James Surowiecki explains tipping.
But that uncertainty—that freedom to exercise discretion, to leave as little or as much as you wish—is why tipping has flourished as a social institution. (In the same spirit, Americans prefer giving charity privately rather than through their government.) Diners—eighty per cent of whom say that they prefer tipping to a set service charge—like the power that the ability to tip gives them. Waiters like tipping because it gives them the chance to distinguish themselves from the crowd and to score an occasional windfall.
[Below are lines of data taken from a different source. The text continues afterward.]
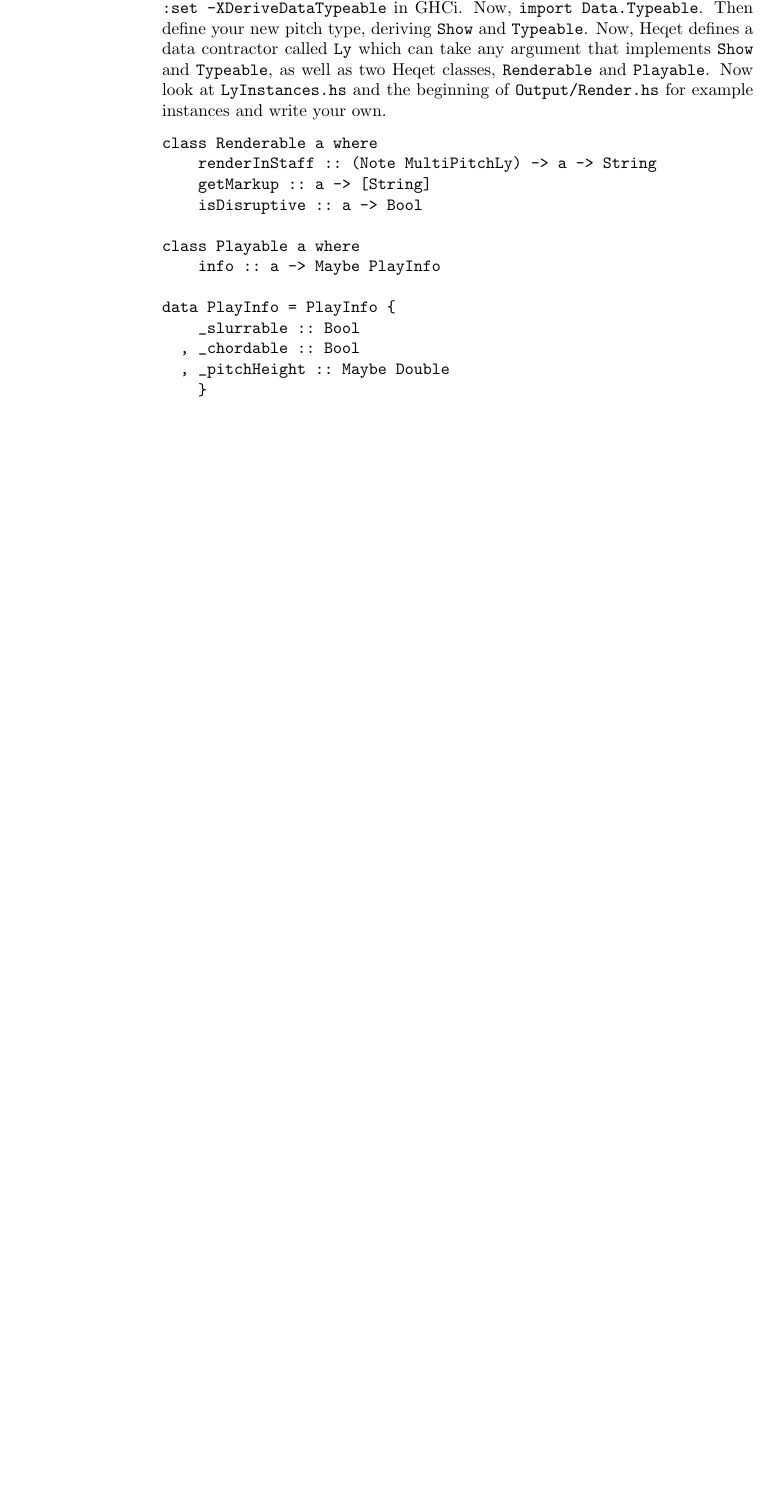
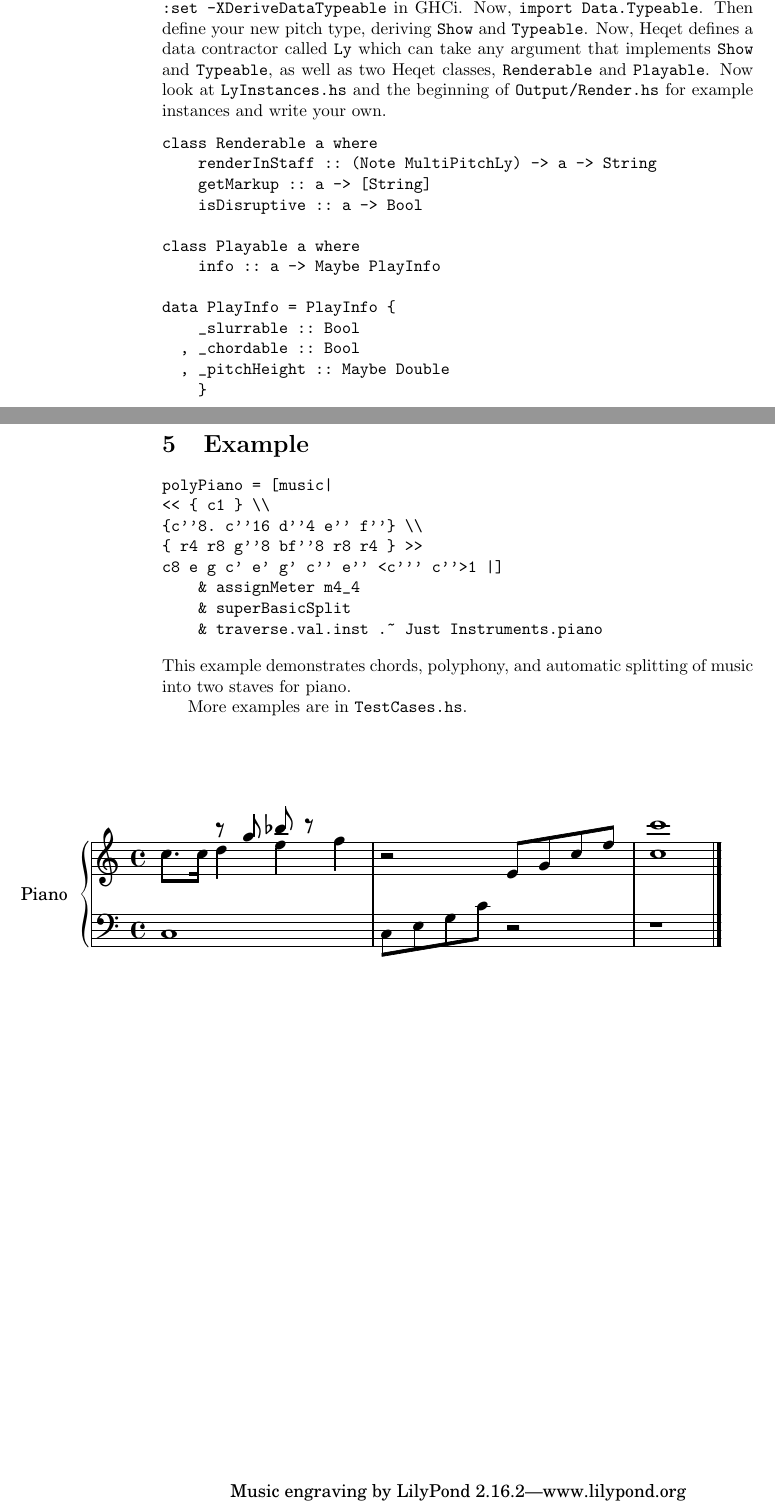
Before and after one commit to Super-Fluid/heqet, a LaTeX document (heqet-tutorial.tex): part of page 7 of 7 before the commit and two parts of pages 7 and 8 of 8 after it, the two joined at a grey line, cut so that both start at the same text, the shorter picture padded with empty space. Compiled offline with pdfLaTeX.

Commit message:
add example to tutorial

```diff
--- a/heqet-tutorial.tex
+++ b/heqet-tutorial.tex
@@ -7,6 +7,7 @@
  \usepackage{transparent}
  \usepackage{hyperref}
  \usepackage{lastpage}
+ \usepackage[final]{pdfpages}
 
 \pagestyle{fancy}
 \lhead{} % Top left header
@@ -190,4 +191,17 @@ data PlayInfo = PlayInfo {
     }
 \end{verbatim}
 
+\end{section}
+\begin{section}{Example}
+\begin{verbatim}
+polyPiano = [music|
+<< { c1 } \\
+{c''8. c''16 d''4 e'' f''} \\
+{ r4 r8 g''8 bf''8 r8 r4 } >>
+c8 e g c' e' g' c'' e'' <c''' c''>1 |]
+    & assignMeter m4_4
+    & superBasicSplit
+    & traverse.val.inst .~ Just Instruments.piano
+\end{verbatim}
+This example demonstrates chords, polyphony, and automatic splitting of music into two staves for piano.
 
@@ -194,5 +211,6 @@ data PlayInfo = PlayInfo {
+\end{figure}
+
+More examples are in \verb+TestCases.hs+.
 
 \end{section}
-
-
 \end{document}
```
Also changed, not shown: heqet-tutorial.pdf, polyPiano.pdf (added), heqet-tutorial.tex (3 more changed lines).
Tipping, curiously, has gone from being the antithesis of individualism to its apotheosis.